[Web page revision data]
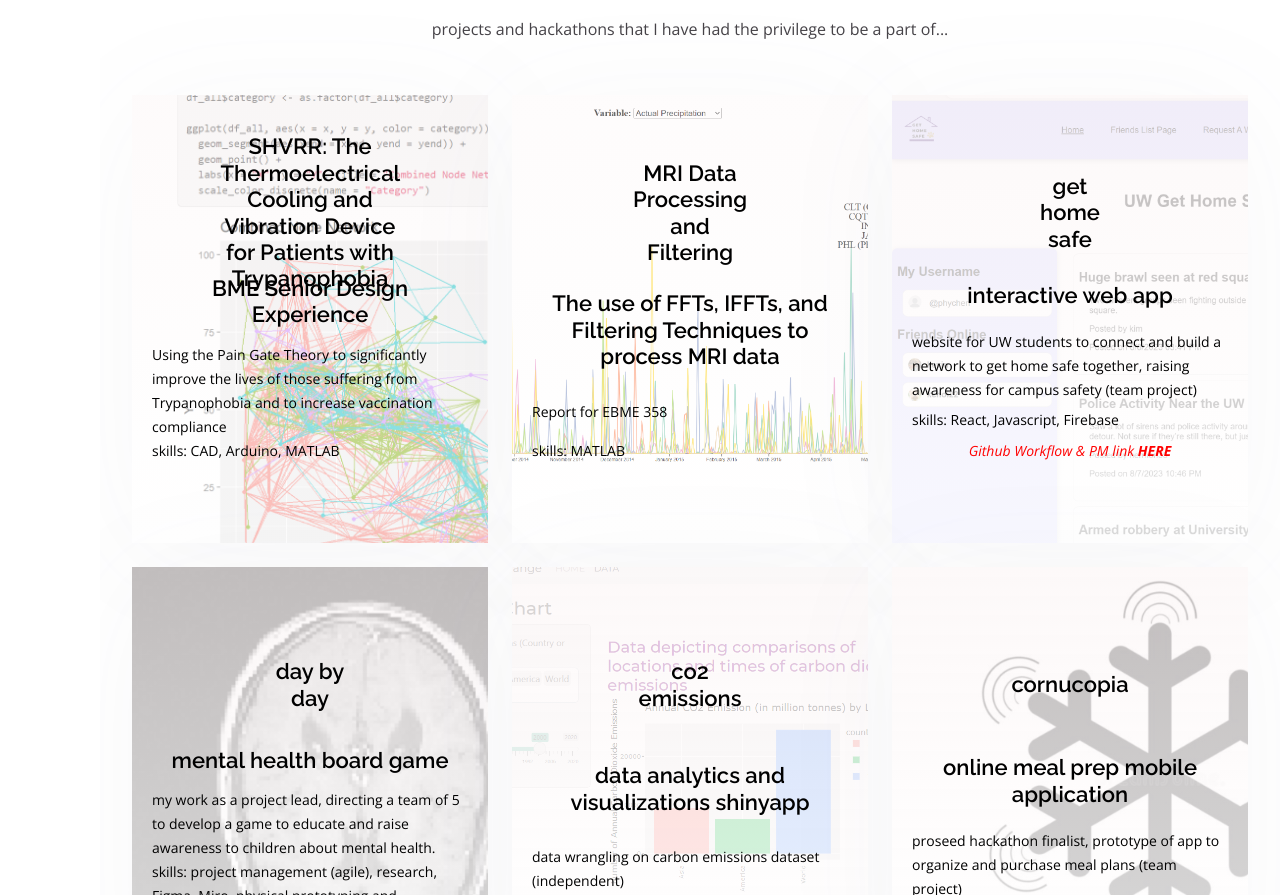
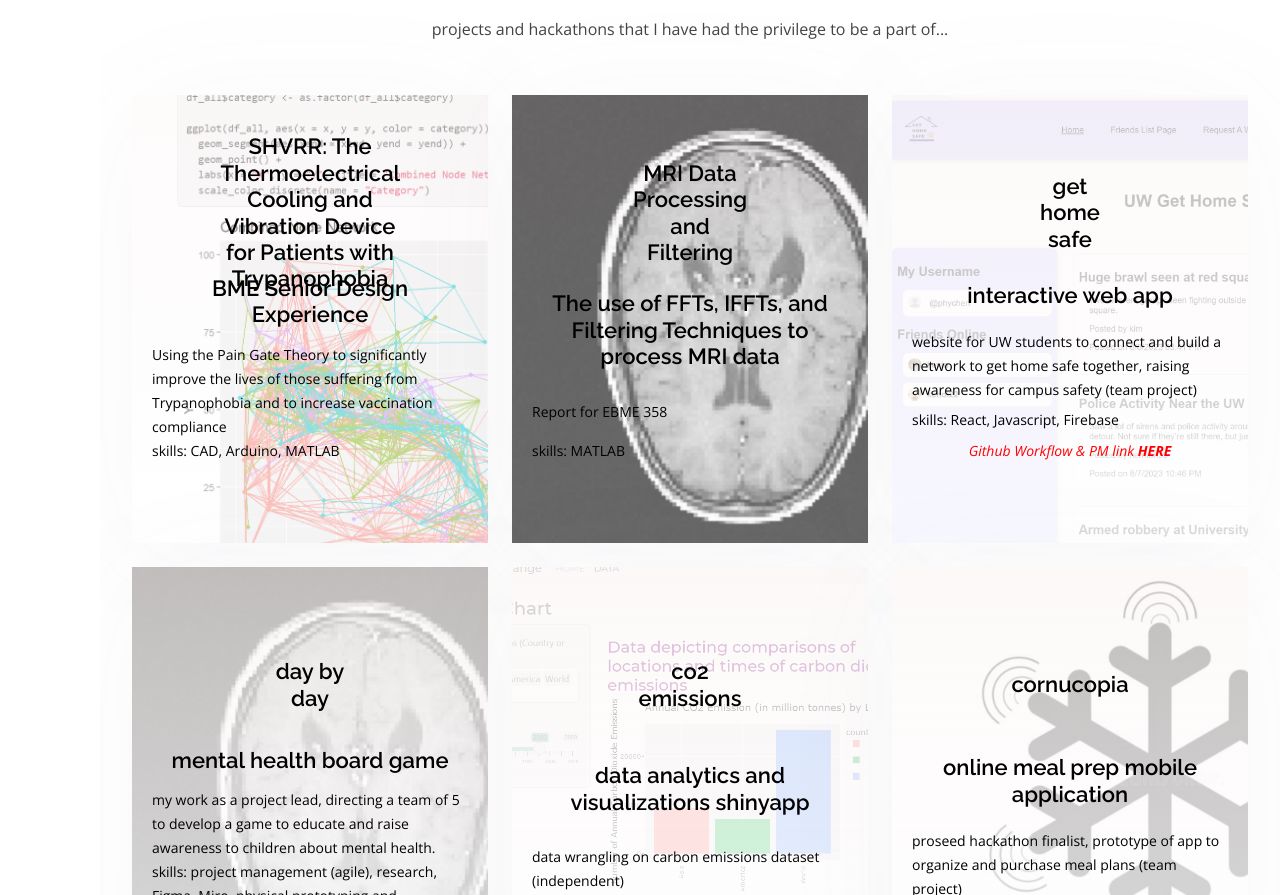
Before and after one commit to Shreeya-1202/MyPortfolio, a plain HTML site: page index.html in a window 1280 px wide. Shown: the part 5500-6395 px from the top of the page. Drawn offline with nearby package versions, Linux system fonts and the light colour scheme; a web font is replaced by a local one.

Commit message:
Update style.css

```diff
--- a/assets/css/style.css
+++ b/assets/css/style.css
@@ -712,7 +712,7 @@ section {
 }
 
 .portfolio .icon-box.iconbox-purple {
-  background: linear-gradient(rgba(252, 247, 247, 0.4), rgba(255, 255, 255, 0.4)), url("../img/project7.png");
+  background: linear-gradient(rgba(252, 247, 247, 0.4), rgba(255, 255, 255, 0.4)), url("../img/MRI.Scan.png");
   background-size: cover;
   position: relative;
 }
```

TASK TO COMPLETE: Scan the entries and show every line in which the word "background" is found.

COMPLETED TASK:
-  background: linear-gradient(rgba(252, 247, 247, 0.4), rgba(255, 255, 255, 0.4)), url("../img/project7.png");
+  background: linear-gradient(rgba(252, 247, 247, 0.4), rgba(255, 255, 255, 0.4)), url("../img/MRI.Scan.png");
   background-size: cover;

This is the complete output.